### Problem statement
Take from the material every line containing the string "text" and copy it.

### Source data
============

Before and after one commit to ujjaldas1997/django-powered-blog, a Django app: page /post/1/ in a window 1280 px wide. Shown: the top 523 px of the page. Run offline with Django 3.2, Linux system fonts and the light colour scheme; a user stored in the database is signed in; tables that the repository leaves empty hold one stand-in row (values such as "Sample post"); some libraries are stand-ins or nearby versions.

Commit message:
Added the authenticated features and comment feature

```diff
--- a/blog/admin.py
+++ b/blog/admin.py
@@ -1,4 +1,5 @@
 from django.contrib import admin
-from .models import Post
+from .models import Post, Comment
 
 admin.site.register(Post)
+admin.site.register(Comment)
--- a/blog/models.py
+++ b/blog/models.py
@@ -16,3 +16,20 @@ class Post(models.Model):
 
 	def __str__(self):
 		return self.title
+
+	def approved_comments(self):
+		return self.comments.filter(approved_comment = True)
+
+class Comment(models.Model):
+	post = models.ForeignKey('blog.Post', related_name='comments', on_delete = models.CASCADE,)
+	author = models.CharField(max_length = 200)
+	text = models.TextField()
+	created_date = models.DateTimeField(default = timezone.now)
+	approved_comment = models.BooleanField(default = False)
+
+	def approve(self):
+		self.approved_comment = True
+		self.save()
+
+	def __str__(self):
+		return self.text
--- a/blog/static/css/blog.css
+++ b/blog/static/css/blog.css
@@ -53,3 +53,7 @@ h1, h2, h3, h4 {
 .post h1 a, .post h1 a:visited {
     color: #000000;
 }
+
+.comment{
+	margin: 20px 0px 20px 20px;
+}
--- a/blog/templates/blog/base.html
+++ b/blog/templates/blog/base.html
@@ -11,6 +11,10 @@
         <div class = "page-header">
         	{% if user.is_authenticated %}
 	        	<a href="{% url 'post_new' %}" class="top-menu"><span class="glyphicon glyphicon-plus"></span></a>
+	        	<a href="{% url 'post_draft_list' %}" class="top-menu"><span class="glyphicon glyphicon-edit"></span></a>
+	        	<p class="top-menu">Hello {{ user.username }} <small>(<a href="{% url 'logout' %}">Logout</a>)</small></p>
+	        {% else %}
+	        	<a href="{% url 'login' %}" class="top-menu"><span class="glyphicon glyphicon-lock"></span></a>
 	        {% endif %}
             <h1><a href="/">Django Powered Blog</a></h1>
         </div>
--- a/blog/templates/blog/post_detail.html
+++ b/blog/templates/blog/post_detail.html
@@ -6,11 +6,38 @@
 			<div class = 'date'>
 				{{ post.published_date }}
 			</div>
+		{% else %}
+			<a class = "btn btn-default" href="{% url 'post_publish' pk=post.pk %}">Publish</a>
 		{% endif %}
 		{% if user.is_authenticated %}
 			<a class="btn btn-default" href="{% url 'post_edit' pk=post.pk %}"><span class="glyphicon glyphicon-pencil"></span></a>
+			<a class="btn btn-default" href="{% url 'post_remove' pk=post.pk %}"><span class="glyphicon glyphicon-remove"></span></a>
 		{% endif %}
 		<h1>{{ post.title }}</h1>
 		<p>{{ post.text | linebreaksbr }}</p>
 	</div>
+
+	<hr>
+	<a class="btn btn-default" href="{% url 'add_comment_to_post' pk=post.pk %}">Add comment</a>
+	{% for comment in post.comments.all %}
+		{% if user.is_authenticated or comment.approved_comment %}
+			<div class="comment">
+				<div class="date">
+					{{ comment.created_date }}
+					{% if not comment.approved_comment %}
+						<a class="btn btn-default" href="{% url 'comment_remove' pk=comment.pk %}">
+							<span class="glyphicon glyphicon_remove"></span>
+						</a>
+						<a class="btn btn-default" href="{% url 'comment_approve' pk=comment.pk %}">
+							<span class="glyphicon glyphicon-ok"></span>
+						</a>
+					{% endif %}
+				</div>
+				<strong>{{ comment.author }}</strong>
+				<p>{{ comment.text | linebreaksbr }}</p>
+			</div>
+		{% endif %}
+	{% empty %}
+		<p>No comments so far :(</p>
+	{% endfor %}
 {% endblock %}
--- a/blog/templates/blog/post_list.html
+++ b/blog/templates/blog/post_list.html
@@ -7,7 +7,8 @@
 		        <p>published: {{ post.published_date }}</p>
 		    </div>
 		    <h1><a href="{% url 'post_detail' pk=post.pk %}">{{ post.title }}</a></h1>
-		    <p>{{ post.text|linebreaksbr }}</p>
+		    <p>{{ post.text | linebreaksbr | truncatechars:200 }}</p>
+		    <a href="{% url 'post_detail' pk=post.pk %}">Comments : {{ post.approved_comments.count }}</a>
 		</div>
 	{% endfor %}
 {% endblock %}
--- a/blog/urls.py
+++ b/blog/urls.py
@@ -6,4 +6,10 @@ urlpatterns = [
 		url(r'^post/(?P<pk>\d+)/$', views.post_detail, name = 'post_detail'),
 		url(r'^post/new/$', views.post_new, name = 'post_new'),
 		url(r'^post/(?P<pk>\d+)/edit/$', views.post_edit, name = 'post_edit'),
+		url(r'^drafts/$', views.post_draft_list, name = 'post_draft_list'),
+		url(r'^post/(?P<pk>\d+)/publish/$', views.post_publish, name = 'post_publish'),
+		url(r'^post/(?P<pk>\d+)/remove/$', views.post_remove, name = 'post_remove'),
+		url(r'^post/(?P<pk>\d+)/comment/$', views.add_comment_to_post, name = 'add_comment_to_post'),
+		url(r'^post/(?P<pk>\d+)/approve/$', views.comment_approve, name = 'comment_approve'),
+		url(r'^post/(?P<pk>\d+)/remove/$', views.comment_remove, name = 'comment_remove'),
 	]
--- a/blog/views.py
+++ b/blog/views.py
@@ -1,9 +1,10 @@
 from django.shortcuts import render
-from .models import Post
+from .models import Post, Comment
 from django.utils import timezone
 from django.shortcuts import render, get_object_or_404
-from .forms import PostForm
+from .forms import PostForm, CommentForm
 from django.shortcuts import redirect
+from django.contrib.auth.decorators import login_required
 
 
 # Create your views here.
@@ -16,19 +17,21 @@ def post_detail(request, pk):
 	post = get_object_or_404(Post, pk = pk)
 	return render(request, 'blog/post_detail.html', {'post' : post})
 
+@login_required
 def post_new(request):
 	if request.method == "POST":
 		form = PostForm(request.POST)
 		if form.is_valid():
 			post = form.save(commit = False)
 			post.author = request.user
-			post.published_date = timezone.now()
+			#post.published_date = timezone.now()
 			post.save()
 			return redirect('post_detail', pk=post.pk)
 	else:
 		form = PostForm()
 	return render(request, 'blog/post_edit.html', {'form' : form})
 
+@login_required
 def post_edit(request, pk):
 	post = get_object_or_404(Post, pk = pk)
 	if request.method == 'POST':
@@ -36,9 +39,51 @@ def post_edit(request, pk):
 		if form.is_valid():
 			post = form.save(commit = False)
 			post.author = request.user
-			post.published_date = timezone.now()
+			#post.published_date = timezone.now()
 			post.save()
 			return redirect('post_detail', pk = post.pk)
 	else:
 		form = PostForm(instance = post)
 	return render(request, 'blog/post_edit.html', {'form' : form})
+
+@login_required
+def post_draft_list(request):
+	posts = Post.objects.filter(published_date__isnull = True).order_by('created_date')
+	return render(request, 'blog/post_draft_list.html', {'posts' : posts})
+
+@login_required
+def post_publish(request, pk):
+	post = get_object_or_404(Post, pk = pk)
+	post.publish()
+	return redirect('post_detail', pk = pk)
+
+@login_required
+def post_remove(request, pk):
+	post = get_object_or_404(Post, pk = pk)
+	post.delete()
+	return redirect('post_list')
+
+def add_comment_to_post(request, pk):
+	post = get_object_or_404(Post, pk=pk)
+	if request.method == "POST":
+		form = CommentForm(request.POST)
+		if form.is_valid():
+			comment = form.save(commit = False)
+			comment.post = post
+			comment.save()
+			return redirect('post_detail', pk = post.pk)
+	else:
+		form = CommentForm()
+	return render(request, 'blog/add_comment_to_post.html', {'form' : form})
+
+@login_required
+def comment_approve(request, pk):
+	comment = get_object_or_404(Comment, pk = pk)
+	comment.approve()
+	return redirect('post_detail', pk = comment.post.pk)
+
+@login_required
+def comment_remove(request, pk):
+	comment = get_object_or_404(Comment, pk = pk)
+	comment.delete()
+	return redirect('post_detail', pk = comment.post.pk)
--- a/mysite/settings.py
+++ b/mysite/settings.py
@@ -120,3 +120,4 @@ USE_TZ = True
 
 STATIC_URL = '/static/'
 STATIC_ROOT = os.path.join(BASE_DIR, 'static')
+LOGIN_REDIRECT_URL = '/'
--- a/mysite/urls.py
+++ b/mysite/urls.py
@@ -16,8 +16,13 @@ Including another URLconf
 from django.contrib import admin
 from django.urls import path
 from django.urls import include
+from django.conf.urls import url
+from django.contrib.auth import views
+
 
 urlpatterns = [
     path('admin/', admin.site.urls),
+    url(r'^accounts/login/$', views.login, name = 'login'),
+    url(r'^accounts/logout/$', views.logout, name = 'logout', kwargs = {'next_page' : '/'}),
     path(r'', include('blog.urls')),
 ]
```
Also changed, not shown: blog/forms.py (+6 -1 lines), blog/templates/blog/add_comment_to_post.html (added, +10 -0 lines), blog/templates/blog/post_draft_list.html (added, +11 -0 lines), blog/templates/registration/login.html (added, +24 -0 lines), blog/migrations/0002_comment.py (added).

============

### Completed exercise
+	text = models.TextField()
+		return self.text
 		<p>{{ post.text | linebreaksbr }}</p>
+				<p>{{ comment.text | linebreaksbr }}</p>
-		    <p>{{ post.text|linebreaksbr }}</p>
+		    <p>{{ post.text | linebreaksbr | truncatechars:200 }}</p>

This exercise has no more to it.